Copy out each line containing "anims" from the entries below.

┄┄┄┄┄┄┄┄┄┄

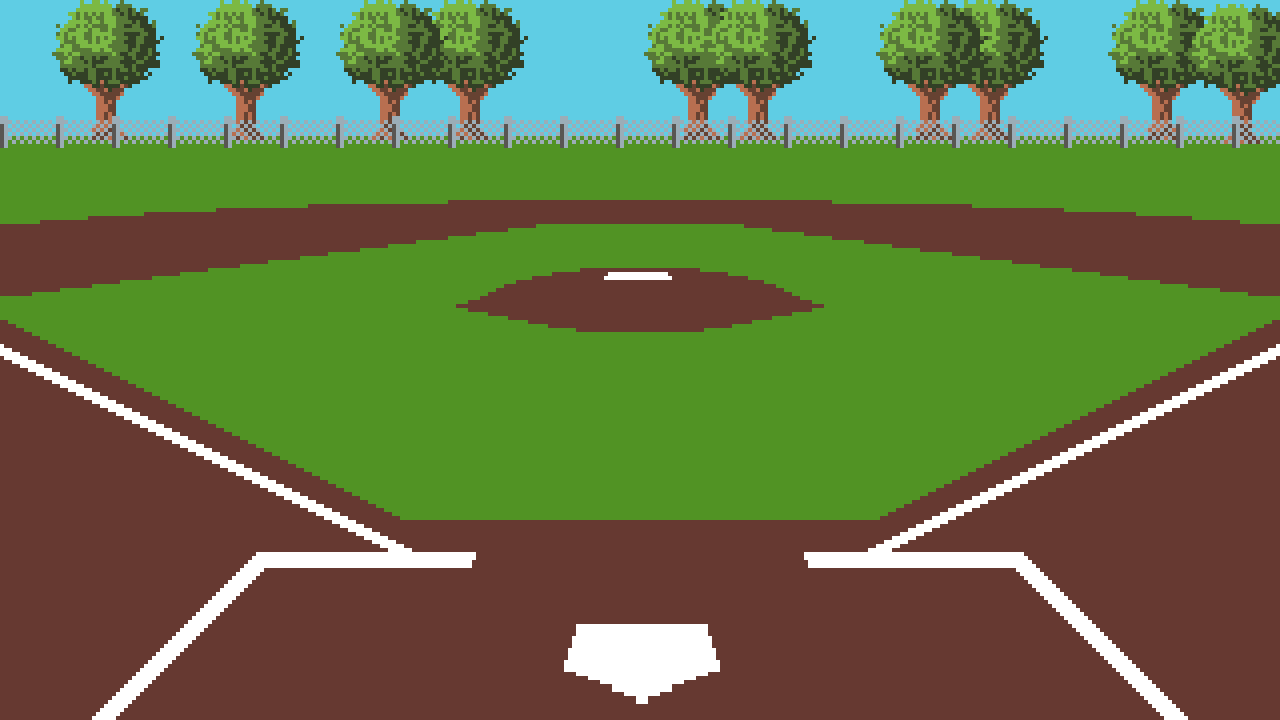
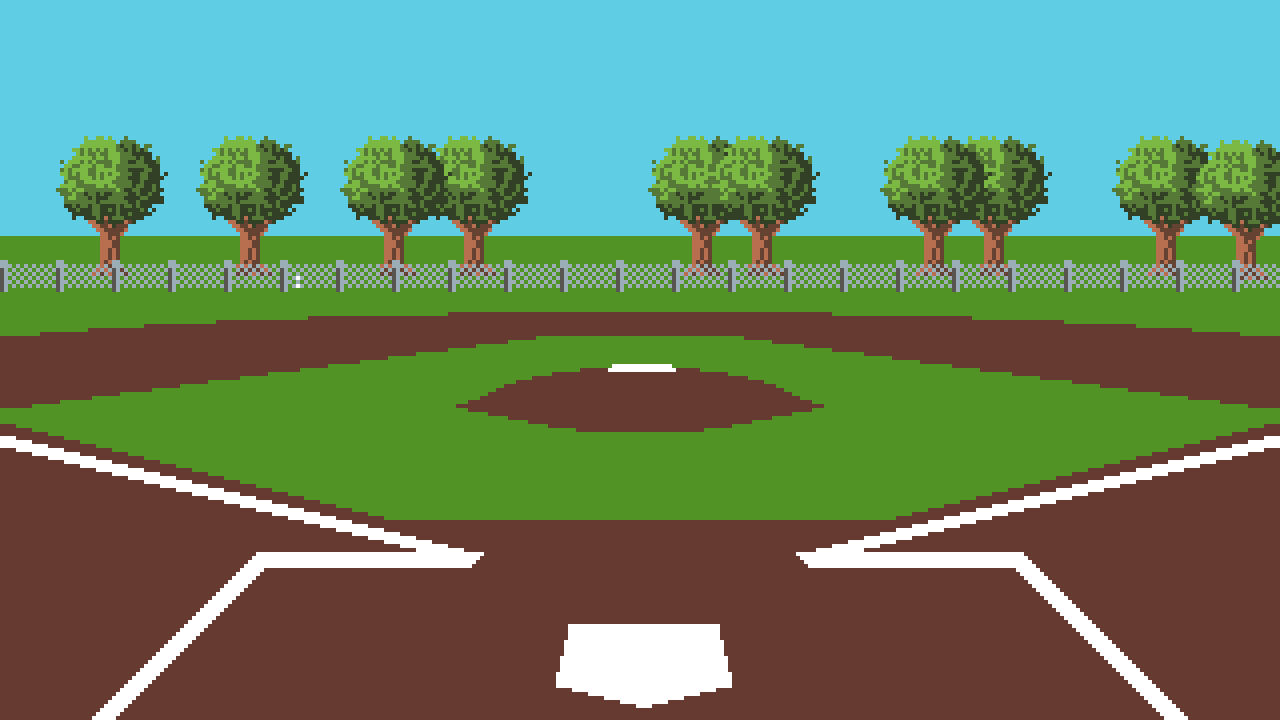
new view, pitching

diff --git a/js/game.js b/js/game.js
@@ -30,12 +30,34 @@ let pitchPhase = 'ready';
 let lastSwingTime = 0;
 let swingCooldown = 500;
 
+let pitchStartLocation = { x: 584, y: 298 };
+let pitchEndLocation = { x: 0, y: 0};
+let shadowStartLocation = { x: 584, y: 369};
+let shadowEndLocation = { x: 0, y: 705};
+
+let fastballTime = .75;
+
+let strikezone = {
+    leftTop: { x: 0 , y: 0 },
+    rightTop: { x: 0, y: 0 },
+    leftBottom: { x: 0, y: 0 },
+    rightBottom: { x: 0, y: 0 }
+};
+
+let pitchArea = {
+    leftTop: { x: 500, y: 400 },
+    rightTop: { x: 800, y: 400 },
+    leftBottom: { x: 500, y: 700 },
+    rightBottom: { x: 800, y: 700 }
+};
+
 function preload()
 {
     this.load.image('background', 'assets/battingView.png');
-    this.load.spritesheet('batter', 'assets/batter.png', { frameWidth: 528 , frameHeight: 480 });
+    this.load.spritesheet('batter', 'assets/batter.png', { frameWidth: 704 , frameHeight: 640 });
     this.load.spritesheet('pitcher', 'assets/pitcher.png', { frameWidth: 128, frameHeight: 192 });
-    this.load.spritesheet('ball', 'assets/baseballBatting.png', { frameWidth: 32, frameHeight: 32 });
+    this.load.spritesheet('ball', 'assets/fastball.png', { frameWidth: 48, frameHeight: 48 });
+    this.load.image('pitchShadow', 'assets/pitchShadow.png');
 }
 
 function create()
@@ -43,14 +65,16 @@ function create()
     background = this.add.sprite(0, 0, 'background');
     background.setOrigin(0, 0);
 
-    batter = this.add.sprite(144, 216, 'batter');
+    batter = this.add.sprite(50, 80, 'batter');
     batter.setOrigin(0, 0);
 
-    pitcher = this.add.sprite(572, 116, 'pitcher');
+    pitcher = this.add.sprite(572, 210, 'pitcher');
     pitcher.setOrigin(0, 0);
 
-    ball = this.physics.add.sprite(572, 116, 'ball');
+    ball = this.physics.add.sprite(pitchStartLocation.x, pitchStartLocation.y, 'ball');
     ball.setAlpha(0);
+
+    pitchShadow = this.physics.add.sprite(shadowStartLocation.x, shadowStartLocation.y, 'pitchShadow');
 
     this.anims.create({
         key: 'swing',
@@ -82,13 +106,18 @@ function create()
 
     this.anims.create({
         key: 'ballPitch',
-        frames: this.anims.generateFrameNumbers('ball', { start: 0, end: 3 }),
-        frameRate: 4,
-        repeat: 0
+        frames: this.anims.generateFrameNumbers('ball', { start: 0, end: 10 }),
+        frameRate: 60,
+        repeat: -1
     });
 
     batter.anims.play('batterIdle');
     pitcher.anims.play('pitcherIdle');
+
+    ball.setScale(0);
+    pitchShadow.setScale(0);
+    ball.setDepth(10);
+    pitchShadow.setDepth(9);
 }
 
 function update(time, delta)
@@ -104,13 +133,63 @@ function update(time, delta)
     if (time > lastPitchTime + ballReleaseTime && pitchPhase === 'pitched')
     {
         pitchPhase = 'ballVisible';
+
+        pitchEndLocation.x = Phaser.Math.Between(pitchArea.leftTop.x, pitchArea.rightTop.x);
+        pitchEndLocation.y = Phaser.Math.Between(pitchArea.leftTop.y, pitchArea.leftBottom.y);
+        shadowEndLocation.x = pitchEndLocation.x;
+
         ball.setVisible(true);
         ball.setAlpha(1);
         ball.anims.play('ballPitch');
-        ball.setPosition(572, 130);
-        ball.setVelocityX(10);
-        ball.setVelocityY(300);
+        ball.setPosition(pitchStartLocation.x, pitchStartLocation.y);
+
+        ballDistance = Phaser.Math.Distance.Between(pitchStartLocation.x, pitchStartLocation.y,
+                        pitchEndLocation.x, pitchEndLocation.y);
+
+        shadowDistance = Phaser.Math.Distance.Between(shadowStartLocation.x, shadowStartLocation.y,
+                        shadowEndLocation.x, shadowEndLocation.y);
+
+        ballSpeed = ballDistance / fastballTime;
+        shadowSpeed = shadowDistance / fastballTime;
+
+        ballVelocityX = findXVelocity(pitchStartLocation.x - pitchEndLocation.x,
+                        pitchStartLocation.y - pitchEndLocation.y, ballSpeed);
+
+        ballVelocityY = findYVelocity(pitchStartLocation.x - pitchEndLocation.x,
+                        pitchStartLocation.y - pitchEndLocation.y, ballSpeed);
+
+        console.log('ball velX = ', ballVelocityX);
+        console.log('ball velY = ', ballVelocityY);
+
+        ball.setVelocityX(ballVelocityX);
+        ball.setVelocityY(ballVelocityY);
+
+        pitchShadow.setVelocityX(findXVelocity(shadowStartLocation.x - shadowEndLocation.x,
+            shadowStartLocation.y - shadowEndLocation.y, shadowSpeed ));
+        pitchShadow.setVelocityY(findYVelocity(shadowStartLocation.x - shadowEndLocation.x,
+            shadowStartLocation.y - shadowEndLocation.y, shadowSpeed));
+
+        //console.log('ball velX = ', ball.velocity.x);
+
         console.log('testBall');
+    }
+
+    if (pitchPhase === 'ballVisible')
+    {
+        ball.setScale((pitchShadow.y - shadowStartLocation.y)
+            / (shadowEndLocation.y - shadowStartLocation.y));
+        pitchShadow.setScale((pitchShadow.y - shadowStartLocation.y)
+            / (shadowEndLocation.y - shadowStartLocation.y));
+    }
+
+    if (pitchShadow.y > shadowEndLocation.y && pitchPhase === 'ballVisible')
+    {
+        ball.anims.stop();
+        ball.setVelocityX(0);
+        ball.setVelocityY(0);
+        pitchShadow.setVelocityX(0);
+        pitchShadow.setVelocityY(0);
+        //console.log('testStopPitch');
     }
 
     if (time > lastPitchTime + pitchResetTime && pitchPhase === 'ballVisible')
@@ -118,10 +197,14 @@ function update(time, delta)
         pitchPhase = 'ready';
         pitcher.anims.play('pitcherIdle');
         batter.anims.play('batterIdle');
-        ball.setPosition(572, 116);
+        ball.setPosition(pitchStartLocation.x, pitchStartLocation.y);
+        pitchShadow.setPosition(shadowStartLocation.x, shadowStartLocation.y);
         ball.setVelocityX(0);
         ball.setVelocityY(0);
-        ball.setAlpha(0);
+
+        ball.setScale(0);
+        pitchShadow.setScale(0);
+
         console.log('testReset');
     }
 
@@ -136,6 +219,28 @@ function update(time, delta)
         lastSwingTime = time;
     }
 
+}
 
+function findXVelocity (x, y, speed) {
+    let angle;
+    angle = Math.atan(Math.abs(y) / Math.abs(x));
 
+    if (x > 0) {
+        return (speed * Math.cos(angle)) * -1;
+    }
+    else {
+        return speed * Math.cos(angle);
+    }
+}
+
+function findYVelocity(x, y, speed) {
+    let angle;
+    angle = Math.atan(Math.abs(y) / Math.abs(x));
+
+    if (y > 0) {
+        return (speed * Math.sin(angle)) * -1;
+    }
+    else {
+        return speed * Math.sin(angle);
+    }
 }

┄┄┄┄┄┄┄┄┄┄

Task solution »
     this.anims.create({
     this.anims.create({
-        frames: this.anims.generateFrameNumbers('ball', { start: 0, end: 3 }),
+        frames: this.anims.generateFrameNumbers('ball', { start: 0, end: 10 }),
     batter.anims.play('batterIdle');
     pitcher.anims.play('pitcherIdle');
         ball.anims.play('ballPitch');
+        ball.anims.stop();
         pitcher.anims.play('pitcherIdle');
         batter.anims.play('batterIdle');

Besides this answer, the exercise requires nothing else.